▶ _WHAT THIS TASK INVOLVES_: The answer is the set of lines that include "shadow", copied from the data below.

-------

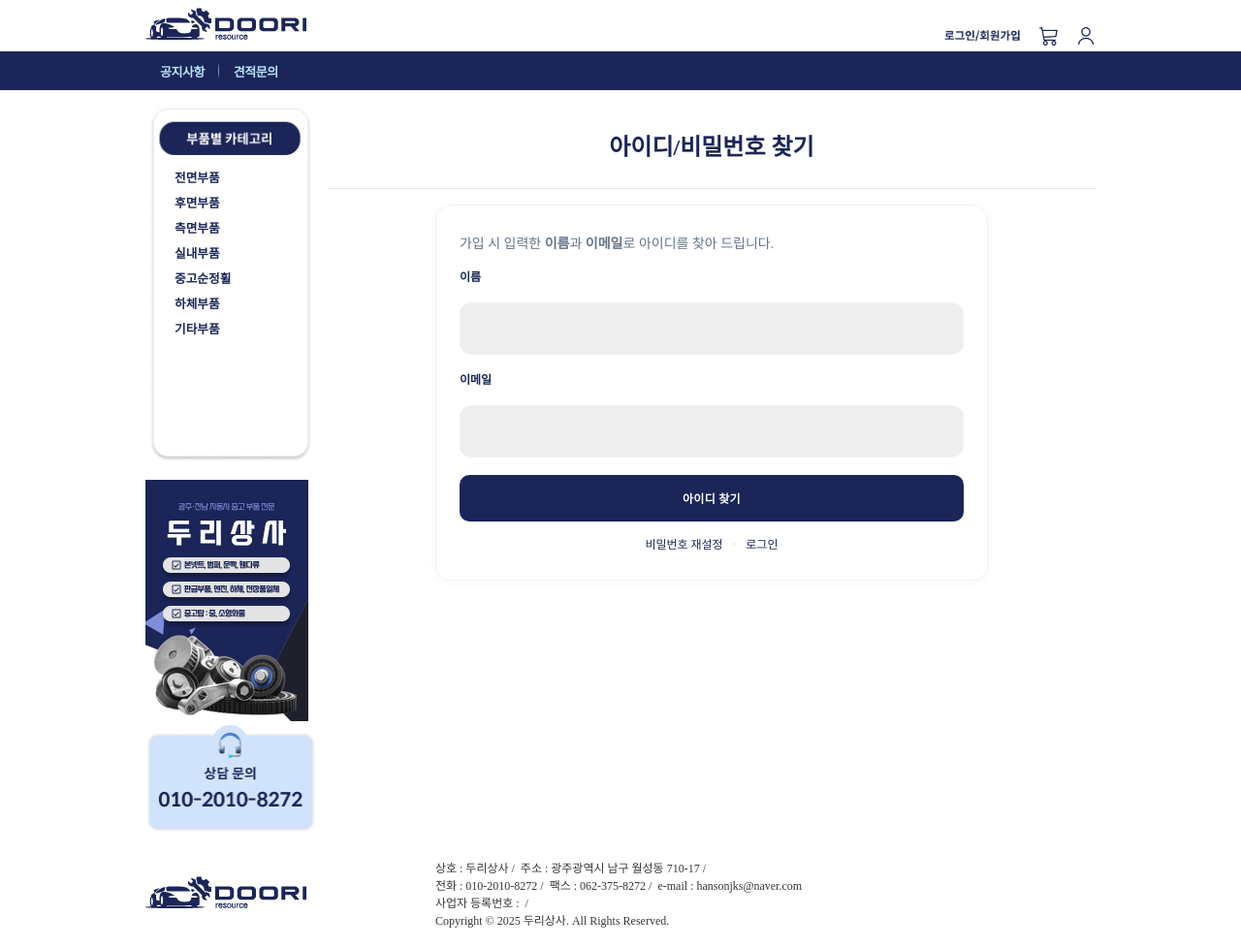
After one commit to gi990406/doori, a Django app: page /user/find-id/ in a window 1280 px wide. The commit adds this page. Shown: the whole page at 97% size. Run offline with Django 4.2, Linux system fonts and the light colour scheme; data that the repository does not hold is empty; parts of the project's set-up code (start-up, migrations or seed data) failed here and were passed over; some web fonts are replaced.

Commit message:
feat: 아이디/비번찾기 구현

```diff
--- a/shop/views.py
+++ b/shop/views.py
@@ -1,4 +1,5 @@
 from django.shortcuts import redirect, render, get_object_or_404
+from django.urls import reverse
 from django.views.decorators.http import require_POST
 from django.contrib import messages
 from .cart import Cart
@@ -8,9 +9,7 @@ from .models import Order, OrderItem
 from django.contrib.auth.hashers import make_password
 from django.http import JsonResponse
 import json
-from django.db import transaction
 from django.views.decorators.http import require_http_methods
-from django.utils.http import urlencode
 
 @require_POST
 def cart_update_ajax(request):
--- a/static/css/style.css
+++ b/static/css/style.css
@@ -1,4 +1,13 @@
 @import url('https://spoqa.github.io/spoqa-han-sans/css/SpoqaHanSansNeo.css');
+
+:root {
+  --primary: #1B2558;
+  /* 메인 컬러 */
+  --ink: #1B2558;
+  --muted: #64748B;
+  --line: #EEF2F7;
+  --input: #EEEEEE;
+}
 
 body,
 td,
@@ -2767,3 +2776,202 @@ a.cloudy {
 #quote-write .form-row.one-line>label {
   margin-right: 8px;
 }
+
+#find-card {
+  display: flex;
+  justify-content: center;
+}
+
+#find-card .card {
+  width: 100%;
+  max-width: 520px;
+  background: #fff;
+  border: 1px solid var(--line);
+  border-radius: 16px;
+  padding: 28px 24px;
+  box-shadow: 0 2px 10px rgba(27, 37, 88, 0.04);
+}
+
+.title img {
+  display: block;
+  margin: 0 auto 18px;
+}
+
+.desc {
+  color: var(--mu ted);
+  font-size: 14px;
+  margin: 0 0 10px;
+}
+
+.field {
+  margin-top: 16px;
+}
+
+.field label {
+  display: block;
+  margin-bottom: 8px;
+  color: var(--ink);
+  font-weight: 700;
+}
+
+.input {
+  width: 100%;
+  height: 54px;
+  padding: 0 16px;
+  border: 1px solid var(--line);
+  border-radius: 12px;
+  background: #efefef;
+  outline: none;
+}
+
+.input:focus {
+  border-color: var(--primary);
+  background: #f7f8ff;
+}
+
+.error {
+  margin-top: 6px;
+  color: #D14343;
+  font-size: 13px;
+}
+
+.actions {
+  margin-top: 18px;
+}
+
+/* 버튼(버튼/앵커 모두) 글자색 항상 흰색 */
+.btn-primary {
+  background: #1B2558;
+  color: #fff !important;
+  border: 0;
+  border-radius: 10px;
+  height: 48px;
+  width: 100%;
+  font-weight: 700;
+  letter-spacing: .02em;
+  display: inline-flex;
+  align-items: center;
+  justify-content: center;
+  cursor: pointer;
+}
+
+.btn-primary:hover {
+  filter: brightness(0.95);
+}
+
+/* a 태그로 만든 버튼의 모든 상태에서 흰색 + 밑줄 제거 */
+a.btn-primary,
+a.btn-primary:link,
+a.btn-primary:visited,
+a.btn-primary:hover,
+a.btn-primary:active {
+  color: #1B2558 !important;
+  text-decoration: none !important;
+}
+
+/* 하단 보조 링크: 밑줄 제거 */
+.helper a {
+  color: var(--primary);
+  text-decoration: none;
+  /* ⬅ 밑줄 제거 */
+}
+
+.helper a:hover {
+  text-decoration: none;
+  /* hover 때도 유지 */
+}
+
+.helper {
+  margin-top: 14px;
+  text-align: center;
+  font-size: 14px;
+}
+
+
+.helper .dot {
+  color: #CBD5E1;
+  margin: 0 6px;
+}
+
+/* 카드 레이아웃 (로그인 페이지와 동일 톤) */
+#login-card {
+  display: flex;
+  justify-content: center;
+}
+
+#login-card .card {
+  width: 100%;
+  max-width: 520px;
+  background: #fff;
+  border: 1px solid var(--line);
+  border-radius: 16px;
+  padding: 28px 24px;
+  box-shadow: 0 2px 10px rgba(27, 37, 88, .04);
+}
+
+.desc {
+  color: var(--muted);
+  font-size: 14px;
+  margin: 0 0 10px;
+}
+
+.field {
+  margin-top: 16px;
+}
+
+.field label {
+  display: block;
+  margin-bottom: 8px;
+  color: var(--ink);
+  font-weight: 700;
+}
+
+/* Django 기본 위젯을 그대로 써도 동일 스타일 적용 */
+.card input[type="email"],
+.card input[type="text"],
+.card input[type="password"] {
+  width: 100%;
+  height: 54px;
+  padding: 0 16px;
+  border: 1px solid var(--line);
+  border-radius: 12px;
+  background: #efefef;
+  outline: none;
+  font-size: 15px;
+}
+
+.card input:focus {
+  border-color: var(--primary);
+  background: #f7f8ff;
+}
+
+.error {
+  margin-top: 6px;
+  color: #D14343;
+  font-size: 13px;
+}
+
+.actions {
+  margin-top: 18px;
+}
+
+/* 이미지 대신 사용하는 메인 버튼 */
+.btn-primary {
+  width: 100%;
+  height: 48px;
+  background: var(--primary);
+  color: #fff !important;
+  /* 항상 흰 글자 */
+  border: 0;
+  border-radius: 10px;
+  font-weight: 700;
+  letter-spacing: .02em;
+  display: inline-flex;
+  align-items: center;
+  justify-content: center;
+  cursor: pointer;
+}
+
+.btn-primary:hover {
+  filter: brightness(.95);
+}
--- /dev/null
+++ b/templates/user/find_id_form.html
@@ -0,0 +1,56 @@
+{% extends "../base.html" %}
+{% load static %}
+{% block content %}
+  <td width="800" valign="top">
+    <div id="account-title" aria-label="페이지 타이틀">
+      <div class="title_text">아이디/비밀번호 찾기</div>
+    </div>
+    <!-- 카드 -->
+    <div id="find-card">
+      <form class="card"
+            method="post"
+            autocomplete="off"
+            action="{% url 'user:find_id' %}">
+        {% csrf_token %}
+        <!-- 아이디 찾기 설명 -->
+        <p class="desc">
+          가입 시 입력한 <b>이름</b>과 <b>이메일</b>로 아이디를 찾아 드립니다.
+        </p>
+        <!-- 이름 -->
+        <div class="field">
+          <label for="id_name">이름</label>
+          <input id="id_name"
+                 name="name"
+                 type="text"
+                 class="input"
+                 maxlength="50"
+                 required
+                 value="{{ form.name.value|default:'' }}">
+          {% if form.name.errors %}<div class="error">{{ form.name.errors.0 }}</div>{% endif %}
+        </div>
+        <!-- 이메일 -->
+        <div class="field">
+          <label for="id_email">이메일</label>
+          <input id="id_email"
+                 name="email"
+                 type="email"
+                 class="input"
+                 maxlength="128"
+                 required
+                 value="{{ form.email.value|default:'' }}">
+          {% if form.email.errors %}<div class="error">{{ form.email.errors.0 }}</div>{% endif %}
+        </div>
+        <!-- 제출 버튼: 주문하기 버튼 톤과 유사(넓은 네이비 솔리드) -->
+        <div class="actions">
+          <button type="submit" class="btn-primary">아이디 찾기</button>
+        </div>
+        <!-- 보조 링크 -->
+        <div class="helper">
+          <a href="{% url 'user:password_reset_match' %}">비밀번호 재설정</a>
+          <span class="dot">·</span>
+          <a href="{% url 'user:login' %}">로그인</a>
+        </div>
+      </form>
+    </div>
+  </td>
+{% endblock %}
--- a/templates/user/login.html
+++ b/templates/user/login.html
@@ -1,7 +1,7 @@
 {% extends "../base.html" %}
 {% load static %}
 {% block content %}
-  <td width="800" valign="top">
+  <td width="800" height="" valign="top">
     <!--타이틀시작-->
     <div id="account-title" aria-label="페이지 타이틀">
       <!-- 가운데 타이틀 이미지 -->
@@ -38,7 +38,7 @@
           </div>
         </div>
         <div class="helper">
-          <a href="javascript:void(0)" onclick="win_password_lost()">
+          <a href="{% url "user:find_id" %}" onclick="pointer">
             <img src="{% static "images/account/password.png" %}"
                  width="126"
                  height="16"
--- a/user/forms.py
+++ b/user/forms.py
@@ -4,6 +4,7 @@ from django.contrib.auth.hashers import check_password
 from django import forms
 import re
 from django.contrib.auth import get_user_model
+from django.contrib.auth.forms import PasswordResetForm
 
 User = get_user_model()
 
@@ -144,3 +145,23 @@ class ProfileEditForm(forms.ModelForm):
         if commit:
             user.save()
         return user
+
+class FindIDForm(forms.Form):
+    name  = forms.CharField(label="이름", max_length=50)
+    email = forms.EmailField(label="이메일")
+
+class PasswordResetMatchForm(forms.Form):
+    user_id = forms.CharField(label="아이디", max_length=17)
+    name    = forms.CharField(label="이름", max_length=10)
+    email   = forms.EmailField(label="이메일", max_length=128)
+    hp      = forms.CharField(label="휴대폰", max_length=11, help_text="01012345678")
+
+class PasswordResetNewForm(forms.Form):
+    new_password1 = forms.CharField(label="새 비밀번호", widget=forms.PasswordInput, min_length=8)
+    new_password2 = forms.CharField(label="새 비밀번호 확인", widget=forms.PasswordInput, min_length=8)
+
+    def clean(self):
+        cleaned = super().clean()
+        if cleaned.get("new_password1") != cleaned.get("new_password2"):
+            self.add_error("new_password2", "비밀번호가 일치하지 않습니다.")
+        return cleaned
--- a/user/urls.py
+++ b/user/urls.py
@@ -1,5 +1,7 @@
-from django.urls import path
+from django.urls import path, reverse_lazy
+
 from . import views
+from django.contrib.auth import views as auth_views
 
 app_name = 'user'
 
@@ -12,4 +14,11 @@ urlpatterns = [
     path("mypage/", views.mypage, name="mypage"),
     path('logout/', views.logout, name='logout'),
     path("account/delete/", views.account_delete, name="account_delete"),
+
+    path("find-id/", views.find_id, name="find_id"),
+    path("find-id/done/", views.find_id_done, name="find_id_done"),
+
+     # ── ✨ “보유 정보 일치” 비밀번호 재설정 (새로 추가) ──
+    path("password-reset/match/", views.password_reset_match, name="password_reset_match"),
+    path("password-reset/match/new/", views.password_reset_match_new, name="password_reset_match_new"),
 ]
--- a/user/views.py
+++ b/user/views.py
@@ -20,6 +20,13 @@ from .forms import ProfileEditForm
 from urllib.parse import urlparse
 from django.views.decorators.http import require_POST
 
+from .forms import FindIDForm
+from django.core.mail import send_mail
+from django.views.decorators.http import require_http_methods
+from django.contrib.auth.hashers import make_password
+from .decorators import anonymous_required
+
+from .forms import PasswordResetMatchForm, PasswordResetNewForm
 # Create your views here..
 class RegisterTermsView(TemplateView):
     template_name = "user/terms.html"
@@ -187,3 +194,126 @@ def account_delete(request):
     user.save()
     messages.success(request, '탈퇴가 완료되었습니다.')
     return redirect('index')
+
+
+def _mask(s: str) -> str:
+    """아이디 마스킹: abcd1234 -> ab***34"""
+    if not s:
+        return ""
+    if len(s) <= 4:
+        return s[0] + "***"
+    return s[:2] + "***" + s[-2:]
+
+@anonymous_required()
+def find_id(request):
+    """
+    이름+이메일로 가입된 계정의 user_id 목록을 찾아
+    마스킹하여 화면에 보여주고, 같은 내용으로 이메일도 발송.
+    """
+    if request.method == "POST":
+        form = FindIDForm(request.POST)
+        if form.is_valid():
+            name  = form.cleaned_data["name"].strip()
+            email = form.cleaned_data["email"].strip().lower()
+            qs = User.objects.filter(is_active=True, name__iexact=name, email__iexact=email)
+
+            user_ids = [u.user_id for u in qs if getattr(u, "user_id", None)]
+            masked   = [_mask(uid) for uid in user_ids]
+
+            # 메일은 존재/미존재 관계없이 같은 톤으로 응답 (정보유출 방지)
+            try:
+                subject = "[두리상사] 아이디 찾기 안내"
+                if user_ids:
+                    body = f"{name}님, 아래 아이디가 확인되었습니다.\n\n" + "\n".join(f"- {m}" for m in masked)
+                else:
+                    body = f"{name}님, 입력하신 정보로 가입된 계정을 찾지 못했습니다."
+                send_mail(
+                    subject,
+                    body,
+                    getattr(settings, "DEFAULT_FROM_EMAIL", "no-reply@example.com"),
+                    [email],
+                    fail_silently=True,
+                )
+            except Exception:
+                pass
+
+            request.session["find_id_masked"] = masked
+            return redirect("user:find_id_done")
+    else:
+        form = FindIDForm()
+
+    return render(request, "user/find_id_form.html", {"form": form})
+
+@anonymous_required()
+def find_id_done(request):
+    masked = request.session.pop("find_id_masked", [])
+    return render(request, "user/find_id_done.html", {"masked": masked})
+
+@anonymous_required()
+@require_http_methods(["GET", "POST"])
+def password_reset_match(request):
+    """
+    STEP 1: 아이디/이름/이메일/휴대폰이 모두 저장된 정보와 일치하는지 확인.
+    일치하면 세션에 사용자 키를 저장하고 비밀번호 변경 페이지로 이동.
+    """
+    if request.method == "POST":
+        form = PasswordResetMatchForm(request.POST)
+        if form.is_valid():
+            user_id = form.cleaned_data["user_id"].strip()
+            name    = form.cleaned_data["name"].strip()
+            email   = form.cleaned_data["email"].strip().lower()
+            hp      = form.cleaned_data["hp"].strip()
+
+            # 모든 항목 일치하는 활성 사용자 1명 찾기 (대소문자 무시: email/name은 iexact)
+            try:
+                user = User.objects.get(
+                    is_active=True,
+                    user_id=user_id,
+                    name__iexact=name,
+                    email__iexact=email,
+                    hp=hp,
+                )
+            except User.DoesNotExist:
+                messages.error(request, "입력하신 정보가 일치하지 않습니다.")
+            else:
+                # ✅ 일치 → 세션에 통과 마크 후 다음 단계로
+                request.session["pw_match_uid"] = user.pk
+                return redirect("user:password_reset_match_new")
+    else:
+        form = PasswordResetMatchForm()
+
+    return render(request, "user/password_reset_match.html", {"form": form})
+
+@anonymous_required()
+@require_http_methods(["GET", "POST"])
+def password_reset_match_new(request):
+    """
+    STEP 2: 위 검증을 통과한 사용자에게 새 비밀번호 설정 폼 제공.
+    """
+    uid = request.session.get("pw_match_uid")
+    if not uid:
+        messages.error(request, "인증 세션이 만료되었습니다. 처음부터 다시 진행해 주세요.")
+        return redirect("user:password_reset_match")
+
+    try:
+        user = User.objects.get(pk=uid, is_active=True)
+    except User.DoesNotExist:
+        messages.error(request, "인증 정보가 유효하지 않습니다.")
+        return redirect("user:password_reset_match")
+
+    if request.method == "POST":
+        form = PasswordResetNewForm(request.POST)
+        if form.is_valid():
+            new_pw = form.cleaned_data["new_password1"]
+            user.password = make_password(new_pw)
+            user.save(update_fields=["password"])
+
+            # 세션 정리
+            request.session.pop("pw_match_uid", None)
+
+            messages.success(request, "비밀번호가 변경되었습니다. 새 비밀번호로 로그인해 주세요.")
+            return redirect("user:login")
+    else:
+        form = PasswordResetNewForm()
+
+    return render(request, "user/password_reset_match_new.html", {"form": form})
```
Also changed, not shown: templates/user/find_id_done.html (added, +34 -0 lines), templates/user/password_reset_match.html (added, +47 -0 lines), templates/user/password_reset_match_new.html (added, +35 -0 lines), user/decorators.py (added, +12 -0 lines), user/mixins.py (added, +10 -0 lines).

-------

▶ _WRITTEN RESPONSE_:
+  box-shadow: 0 2px 10px rgba(27, 37, 88, 0.04);
+  box-shadow: 0 2px 10px rgba(27, 37, 88, .04);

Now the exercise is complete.